> _WHAT YOU HAVE TO DO_
Report all lines in the records that hold the string "parent".

> _SUPPLIED RECORDS_
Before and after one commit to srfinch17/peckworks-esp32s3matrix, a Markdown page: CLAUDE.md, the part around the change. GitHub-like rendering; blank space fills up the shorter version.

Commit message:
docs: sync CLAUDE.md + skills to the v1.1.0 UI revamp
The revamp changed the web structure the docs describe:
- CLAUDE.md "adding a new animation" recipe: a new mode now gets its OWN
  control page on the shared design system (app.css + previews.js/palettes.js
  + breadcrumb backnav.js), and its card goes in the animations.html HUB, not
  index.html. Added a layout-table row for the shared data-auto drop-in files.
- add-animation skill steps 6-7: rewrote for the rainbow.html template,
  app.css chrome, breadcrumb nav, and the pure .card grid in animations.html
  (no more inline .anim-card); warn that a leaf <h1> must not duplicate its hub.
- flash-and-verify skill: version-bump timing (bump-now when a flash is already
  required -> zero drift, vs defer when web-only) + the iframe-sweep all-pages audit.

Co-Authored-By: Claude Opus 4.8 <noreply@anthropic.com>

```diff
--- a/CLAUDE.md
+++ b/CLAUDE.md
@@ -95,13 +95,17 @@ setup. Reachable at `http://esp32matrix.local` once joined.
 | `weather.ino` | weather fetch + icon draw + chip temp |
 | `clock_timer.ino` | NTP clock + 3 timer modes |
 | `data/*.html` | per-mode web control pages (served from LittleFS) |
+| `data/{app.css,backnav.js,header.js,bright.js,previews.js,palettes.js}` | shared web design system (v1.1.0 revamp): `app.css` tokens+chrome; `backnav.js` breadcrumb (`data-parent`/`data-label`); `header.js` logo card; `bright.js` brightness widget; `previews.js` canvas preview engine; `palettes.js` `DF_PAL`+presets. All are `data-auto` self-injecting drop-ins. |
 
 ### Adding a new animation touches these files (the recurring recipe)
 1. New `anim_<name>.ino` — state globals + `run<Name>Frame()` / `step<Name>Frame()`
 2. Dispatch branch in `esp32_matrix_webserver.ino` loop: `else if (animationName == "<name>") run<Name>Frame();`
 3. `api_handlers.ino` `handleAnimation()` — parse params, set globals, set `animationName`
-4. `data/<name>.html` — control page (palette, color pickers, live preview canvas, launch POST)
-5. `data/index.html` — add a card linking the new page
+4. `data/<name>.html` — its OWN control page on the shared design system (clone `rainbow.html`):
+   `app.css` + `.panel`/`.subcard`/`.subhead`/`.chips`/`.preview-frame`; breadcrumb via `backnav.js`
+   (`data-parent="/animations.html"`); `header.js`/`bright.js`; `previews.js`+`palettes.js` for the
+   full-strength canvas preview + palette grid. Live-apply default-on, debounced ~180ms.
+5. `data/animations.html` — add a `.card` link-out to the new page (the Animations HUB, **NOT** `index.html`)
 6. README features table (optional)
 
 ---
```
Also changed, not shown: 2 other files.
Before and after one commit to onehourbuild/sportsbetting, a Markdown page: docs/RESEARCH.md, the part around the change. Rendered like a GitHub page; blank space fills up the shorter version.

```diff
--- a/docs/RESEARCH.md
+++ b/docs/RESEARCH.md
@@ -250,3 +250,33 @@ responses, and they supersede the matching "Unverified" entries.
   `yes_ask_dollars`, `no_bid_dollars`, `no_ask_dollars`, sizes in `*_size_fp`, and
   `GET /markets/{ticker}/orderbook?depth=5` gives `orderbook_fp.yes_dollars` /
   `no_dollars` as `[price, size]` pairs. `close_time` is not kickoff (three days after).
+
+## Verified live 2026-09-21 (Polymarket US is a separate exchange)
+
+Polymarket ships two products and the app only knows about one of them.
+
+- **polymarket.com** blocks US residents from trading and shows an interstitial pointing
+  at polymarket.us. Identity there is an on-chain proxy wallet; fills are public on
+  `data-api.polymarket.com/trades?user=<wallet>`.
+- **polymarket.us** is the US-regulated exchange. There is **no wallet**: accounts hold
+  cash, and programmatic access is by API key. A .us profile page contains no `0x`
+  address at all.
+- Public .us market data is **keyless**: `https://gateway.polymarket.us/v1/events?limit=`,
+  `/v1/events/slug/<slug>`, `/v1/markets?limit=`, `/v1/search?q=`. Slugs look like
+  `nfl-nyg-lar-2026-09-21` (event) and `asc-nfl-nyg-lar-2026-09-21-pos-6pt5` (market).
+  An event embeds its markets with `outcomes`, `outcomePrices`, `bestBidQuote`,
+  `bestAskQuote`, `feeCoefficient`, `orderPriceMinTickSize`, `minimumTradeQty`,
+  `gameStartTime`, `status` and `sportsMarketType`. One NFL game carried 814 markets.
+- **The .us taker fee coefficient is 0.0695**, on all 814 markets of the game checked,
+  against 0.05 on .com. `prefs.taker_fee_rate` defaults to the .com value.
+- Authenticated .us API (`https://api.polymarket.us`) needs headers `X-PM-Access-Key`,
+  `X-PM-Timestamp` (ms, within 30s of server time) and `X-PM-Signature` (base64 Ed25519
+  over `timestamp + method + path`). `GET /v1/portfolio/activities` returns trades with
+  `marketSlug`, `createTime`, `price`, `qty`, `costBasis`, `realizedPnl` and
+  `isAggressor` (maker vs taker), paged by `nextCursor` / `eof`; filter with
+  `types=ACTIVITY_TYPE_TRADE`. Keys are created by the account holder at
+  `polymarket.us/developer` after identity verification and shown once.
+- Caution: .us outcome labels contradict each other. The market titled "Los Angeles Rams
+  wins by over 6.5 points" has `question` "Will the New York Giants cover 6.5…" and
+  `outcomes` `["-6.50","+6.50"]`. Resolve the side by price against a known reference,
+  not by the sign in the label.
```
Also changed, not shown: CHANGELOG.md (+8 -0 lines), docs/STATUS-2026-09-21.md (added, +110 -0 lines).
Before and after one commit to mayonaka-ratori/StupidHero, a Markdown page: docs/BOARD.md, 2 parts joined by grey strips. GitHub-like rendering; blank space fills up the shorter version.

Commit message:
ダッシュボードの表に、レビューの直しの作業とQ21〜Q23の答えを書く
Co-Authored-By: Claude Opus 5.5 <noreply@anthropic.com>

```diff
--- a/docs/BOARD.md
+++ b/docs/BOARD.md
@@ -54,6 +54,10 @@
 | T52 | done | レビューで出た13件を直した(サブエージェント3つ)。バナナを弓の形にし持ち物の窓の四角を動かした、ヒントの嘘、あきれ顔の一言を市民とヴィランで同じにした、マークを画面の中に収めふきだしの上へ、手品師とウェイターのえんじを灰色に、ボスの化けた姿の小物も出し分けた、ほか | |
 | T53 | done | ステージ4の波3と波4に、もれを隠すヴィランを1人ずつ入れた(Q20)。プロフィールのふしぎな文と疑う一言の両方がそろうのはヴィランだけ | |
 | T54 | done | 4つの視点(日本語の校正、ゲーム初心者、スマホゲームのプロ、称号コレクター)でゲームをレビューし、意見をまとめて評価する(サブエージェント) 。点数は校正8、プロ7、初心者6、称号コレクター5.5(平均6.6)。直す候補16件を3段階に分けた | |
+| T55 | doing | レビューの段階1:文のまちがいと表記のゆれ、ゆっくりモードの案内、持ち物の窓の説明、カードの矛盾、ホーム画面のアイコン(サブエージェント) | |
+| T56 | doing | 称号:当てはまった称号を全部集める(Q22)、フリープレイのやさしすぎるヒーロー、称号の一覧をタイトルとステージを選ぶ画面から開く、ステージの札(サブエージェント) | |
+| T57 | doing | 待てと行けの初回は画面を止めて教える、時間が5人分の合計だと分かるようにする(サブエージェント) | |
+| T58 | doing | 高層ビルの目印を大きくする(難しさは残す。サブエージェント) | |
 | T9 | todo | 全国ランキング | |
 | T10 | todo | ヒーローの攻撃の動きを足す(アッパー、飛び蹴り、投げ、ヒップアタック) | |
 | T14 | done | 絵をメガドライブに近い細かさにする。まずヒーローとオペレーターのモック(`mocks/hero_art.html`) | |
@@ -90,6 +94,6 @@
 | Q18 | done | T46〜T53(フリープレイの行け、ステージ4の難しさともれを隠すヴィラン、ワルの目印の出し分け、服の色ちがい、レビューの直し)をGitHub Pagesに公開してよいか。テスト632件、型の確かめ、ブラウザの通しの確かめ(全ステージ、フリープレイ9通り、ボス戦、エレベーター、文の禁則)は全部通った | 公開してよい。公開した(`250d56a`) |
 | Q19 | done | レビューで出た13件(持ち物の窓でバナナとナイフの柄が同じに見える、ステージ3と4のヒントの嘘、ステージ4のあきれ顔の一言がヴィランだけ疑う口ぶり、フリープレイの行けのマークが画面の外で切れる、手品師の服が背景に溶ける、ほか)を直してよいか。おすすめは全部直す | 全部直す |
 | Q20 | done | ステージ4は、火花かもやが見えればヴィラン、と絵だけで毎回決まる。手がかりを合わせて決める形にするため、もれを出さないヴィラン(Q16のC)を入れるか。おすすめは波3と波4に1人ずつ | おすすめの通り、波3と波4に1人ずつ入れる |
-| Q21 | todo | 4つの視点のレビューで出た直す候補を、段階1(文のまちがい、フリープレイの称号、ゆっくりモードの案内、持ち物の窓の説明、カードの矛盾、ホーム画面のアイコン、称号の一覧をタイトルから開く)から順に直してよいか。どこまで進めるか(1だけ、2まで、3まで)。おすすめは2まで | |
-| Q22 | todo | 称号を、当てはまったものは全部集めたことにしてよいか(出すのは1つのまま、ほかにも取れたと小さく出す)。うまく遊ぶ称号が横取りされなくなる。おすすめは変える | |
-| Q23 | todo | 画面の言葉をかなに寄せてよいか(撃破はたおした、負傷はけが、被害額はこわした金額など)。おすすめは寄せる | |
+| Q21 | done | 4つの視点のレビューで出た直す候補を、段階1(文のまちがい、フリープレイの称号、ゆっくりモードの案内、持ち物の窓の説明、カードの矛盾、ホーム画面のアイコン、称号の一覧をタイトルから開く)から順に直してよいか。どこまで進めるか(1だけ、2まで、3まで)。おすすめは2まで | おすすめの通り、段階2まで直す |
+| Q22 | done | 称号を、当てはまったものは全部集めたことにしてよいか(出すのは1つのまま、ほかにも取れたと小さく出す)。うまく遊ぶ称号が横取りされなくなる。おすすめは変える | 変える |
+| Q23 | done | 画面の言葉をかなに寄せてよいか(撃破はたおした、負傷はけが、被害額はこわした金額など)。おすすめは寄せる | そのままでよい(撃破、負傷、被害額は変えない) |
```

> _REPLY TO THE TASK_
+| `data/{app.css,backnav.js,header.js,bright.js,previews.js,palettes.js}` | shared web design system (v1.1.0 revamp): `app.css` tokens+chrome; `backnav.js` breadcrumb (`data-parent`/`data-label`); `header.js` logo card; `bright.js` brightness widget; `previews.js` canvas preview engine; `palettes.js` `DF_PAL`+presets. All are `data-auto` self-injecting drop-ins. |
+   (`data-parent="/animations.html"`); `header.js`/`bright.js`; `previews.js`+`palettes.js` for the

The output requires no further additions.